» REQUIRED ACTION
Report how many lines of the data contain the string "ROADMAP". Add nothing.

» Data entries
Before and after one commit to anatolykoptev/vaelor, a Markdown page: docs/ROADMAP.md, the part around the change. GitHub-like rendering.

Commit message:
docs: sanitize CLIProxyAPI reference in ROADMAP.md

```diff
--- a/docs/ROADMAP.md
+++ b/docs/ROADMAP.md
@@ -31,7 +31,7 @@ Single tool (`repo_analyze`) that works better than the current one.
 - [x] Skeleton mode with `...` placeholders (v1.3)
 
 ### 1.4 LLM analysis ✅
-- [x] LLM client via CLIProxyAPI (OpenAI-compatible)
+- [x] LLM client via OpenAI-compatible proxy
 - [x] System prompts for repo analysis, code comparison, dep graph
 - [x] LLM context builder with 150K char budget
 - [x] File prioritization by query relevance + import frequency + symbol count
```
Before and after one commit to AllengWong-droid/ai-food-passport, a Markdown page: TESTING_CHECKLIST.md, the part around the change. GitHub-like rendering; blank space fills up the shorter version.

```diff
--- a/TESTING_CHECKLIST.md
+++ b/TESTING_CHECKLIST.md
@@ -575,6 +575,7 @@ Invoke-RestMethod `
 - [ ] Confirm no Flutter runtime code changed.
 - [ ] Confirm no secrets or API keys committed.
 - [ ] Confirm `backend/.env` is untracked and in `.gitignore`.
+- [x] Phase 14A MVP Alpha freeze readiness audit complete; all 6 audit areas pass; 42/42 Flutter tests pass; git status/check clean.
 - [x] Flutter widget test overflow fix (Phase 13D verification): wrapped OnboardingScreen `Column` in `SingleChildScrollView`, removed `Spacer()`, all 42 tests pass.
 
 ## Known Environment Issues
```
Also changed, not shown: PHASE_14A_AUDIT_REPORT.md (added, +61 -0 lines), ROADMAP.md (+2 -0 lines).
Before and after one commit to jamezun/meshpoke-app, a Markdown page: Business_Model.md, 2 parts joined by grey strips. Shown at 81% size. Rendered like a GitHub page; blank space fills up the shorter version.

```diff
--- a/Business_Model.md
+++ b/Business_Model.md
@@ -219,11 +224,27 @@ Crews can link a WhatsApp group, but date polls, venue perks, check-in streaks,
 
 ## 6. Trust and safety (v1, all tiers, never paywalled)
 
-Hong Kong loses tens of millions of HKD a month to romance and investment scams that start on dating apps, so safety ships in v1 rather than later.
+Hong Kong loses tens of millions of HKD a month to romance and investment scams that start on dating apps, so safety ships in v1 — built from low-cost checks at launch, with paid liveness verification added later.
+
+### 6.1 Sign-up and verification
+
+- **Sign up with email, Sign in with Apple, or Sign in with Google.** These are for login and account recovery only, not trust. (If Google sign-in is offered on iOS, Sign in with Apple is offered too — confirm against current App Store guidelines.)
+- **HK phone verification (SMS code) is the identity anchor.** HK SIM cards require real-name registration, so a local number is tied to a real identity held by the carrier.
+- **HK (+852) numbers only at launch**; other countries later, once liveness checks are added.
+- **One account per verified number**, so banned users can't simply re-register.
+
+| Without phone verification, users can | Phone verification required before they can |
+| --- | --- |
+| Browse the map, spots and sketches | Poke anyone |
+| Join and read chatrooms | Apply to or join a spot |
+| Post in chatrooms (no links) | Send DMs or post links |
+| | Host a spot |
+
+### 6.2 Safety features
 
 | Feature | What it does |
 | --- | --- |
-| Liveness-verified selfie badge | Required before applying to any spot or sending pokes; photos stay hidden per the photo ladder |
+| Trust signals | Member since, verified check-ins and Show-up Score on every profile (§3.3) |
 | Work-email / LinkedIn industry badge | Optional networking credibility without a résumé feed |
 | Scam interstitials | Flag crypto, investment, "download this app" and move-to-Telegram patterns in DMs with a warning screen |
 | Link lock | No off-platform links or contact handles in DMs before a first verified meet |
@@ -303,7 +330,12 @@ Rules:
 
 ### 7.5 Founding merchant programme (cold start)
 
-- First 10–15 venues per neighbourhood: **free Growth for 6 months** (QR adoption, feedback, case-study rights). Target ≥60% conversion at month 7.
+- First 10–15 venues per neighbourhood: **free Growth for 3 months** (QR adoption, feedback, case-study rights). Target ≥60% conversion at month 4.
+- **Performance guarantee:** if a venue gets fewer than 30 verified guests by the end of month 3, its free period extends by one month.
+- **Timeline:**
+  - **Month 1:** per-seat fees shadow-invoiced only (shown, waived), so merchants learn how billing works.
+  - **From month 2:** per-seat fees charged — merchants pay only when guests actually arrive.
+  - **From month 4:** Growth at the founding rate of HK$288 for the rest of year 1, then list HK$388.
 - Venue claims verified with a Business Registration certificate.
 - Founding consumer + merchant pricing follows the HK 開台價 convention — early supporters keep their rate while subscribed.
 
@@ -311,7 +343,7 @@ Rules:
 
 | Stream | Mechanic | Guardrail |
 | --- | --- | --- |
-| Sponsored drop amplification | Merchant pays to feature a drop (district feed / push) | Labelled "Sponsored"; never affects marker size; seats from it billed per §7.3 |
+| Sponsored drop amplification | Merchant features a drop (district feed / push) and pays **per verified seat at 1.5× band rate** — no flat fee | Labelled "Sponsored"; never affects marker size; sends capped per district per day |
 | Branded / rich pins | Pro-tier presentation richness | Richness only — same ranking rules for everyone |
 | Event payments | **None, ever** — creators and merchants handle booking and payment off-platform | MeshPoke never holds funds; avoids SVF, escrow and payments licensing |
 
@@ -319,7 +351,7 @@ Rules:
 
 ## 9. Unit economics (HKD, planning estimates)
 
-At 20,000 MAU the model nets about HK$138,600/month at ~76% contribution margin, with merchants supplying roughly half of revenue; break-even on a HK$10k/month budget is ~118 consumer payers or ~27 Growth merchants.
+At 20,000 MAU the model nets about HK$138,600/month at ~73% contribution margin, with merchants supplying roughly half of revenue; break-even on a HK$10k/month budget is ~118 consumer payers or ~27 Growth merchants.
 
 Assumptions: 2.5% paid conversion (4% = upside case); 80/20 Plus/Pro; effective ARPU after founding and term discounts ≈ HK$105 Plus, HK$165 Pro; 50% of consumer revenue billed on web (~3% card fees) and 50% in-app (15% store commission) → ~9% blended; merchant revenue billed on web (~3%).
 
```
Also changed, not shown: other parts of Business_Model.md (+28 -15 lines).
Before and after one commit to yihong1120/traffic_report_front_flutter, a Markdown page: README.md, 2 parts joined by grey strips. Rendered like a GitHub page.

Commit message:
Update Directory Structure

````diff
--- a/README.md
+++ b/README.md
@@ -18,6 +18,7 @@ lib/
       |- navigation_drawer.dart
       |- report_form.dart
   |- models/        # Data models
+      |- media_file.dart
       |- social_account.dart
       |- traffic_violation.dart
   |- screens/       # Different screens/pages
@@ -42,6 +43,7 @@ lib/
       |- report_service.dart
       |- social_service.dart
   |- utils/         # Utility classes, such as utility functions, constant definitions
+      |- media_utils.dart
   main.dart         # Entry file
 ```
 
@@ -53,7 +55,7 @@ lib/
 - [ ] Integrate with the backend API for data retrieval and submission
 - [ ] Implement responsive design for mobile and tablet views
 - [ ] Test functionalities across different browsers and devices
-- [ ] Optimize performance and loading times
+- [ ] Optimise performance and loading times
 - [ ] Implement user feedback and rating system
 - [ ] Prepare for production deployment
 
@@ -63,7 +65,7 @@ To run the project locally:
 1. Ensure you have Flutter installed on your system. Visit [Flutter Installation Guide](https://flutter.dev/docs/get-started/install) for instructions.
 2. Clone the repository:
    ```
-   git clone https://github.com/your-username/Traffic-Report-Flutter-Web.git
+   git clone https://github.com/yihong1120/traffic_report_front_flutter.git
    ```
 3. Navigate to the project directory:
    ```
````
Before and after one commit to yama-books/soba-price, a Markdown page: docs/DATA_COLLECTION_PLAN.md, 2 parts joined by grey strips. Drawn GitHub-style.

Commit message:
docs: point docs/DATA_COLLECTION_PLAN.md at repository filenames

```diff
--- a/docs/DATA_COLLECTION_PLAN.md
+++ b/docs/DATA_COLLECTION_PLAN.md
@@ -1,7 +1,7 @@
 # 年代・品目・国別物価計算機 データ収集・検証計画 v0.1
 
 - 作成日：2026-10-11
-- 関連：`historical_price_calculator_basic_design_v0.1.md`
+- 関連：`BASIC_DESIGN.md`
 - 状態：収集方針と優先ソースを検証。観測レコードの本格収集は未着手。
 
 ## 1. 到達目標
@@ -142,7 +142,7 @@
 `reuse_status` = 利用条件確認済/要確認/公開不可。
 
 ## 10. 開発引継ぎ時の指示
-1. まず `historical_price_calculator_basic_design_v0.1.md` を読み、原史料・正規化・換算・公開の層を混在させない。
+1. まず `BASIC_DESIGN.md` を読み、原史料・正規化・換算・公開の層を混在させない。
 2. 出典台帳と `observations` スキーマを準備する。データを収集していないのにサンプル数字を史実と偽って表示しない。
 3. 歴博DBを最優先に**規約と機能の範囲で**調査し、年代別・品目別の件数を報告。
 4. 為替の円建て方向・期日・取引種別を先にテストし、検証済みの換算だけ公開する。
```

» EXPECTED OUTPUT
5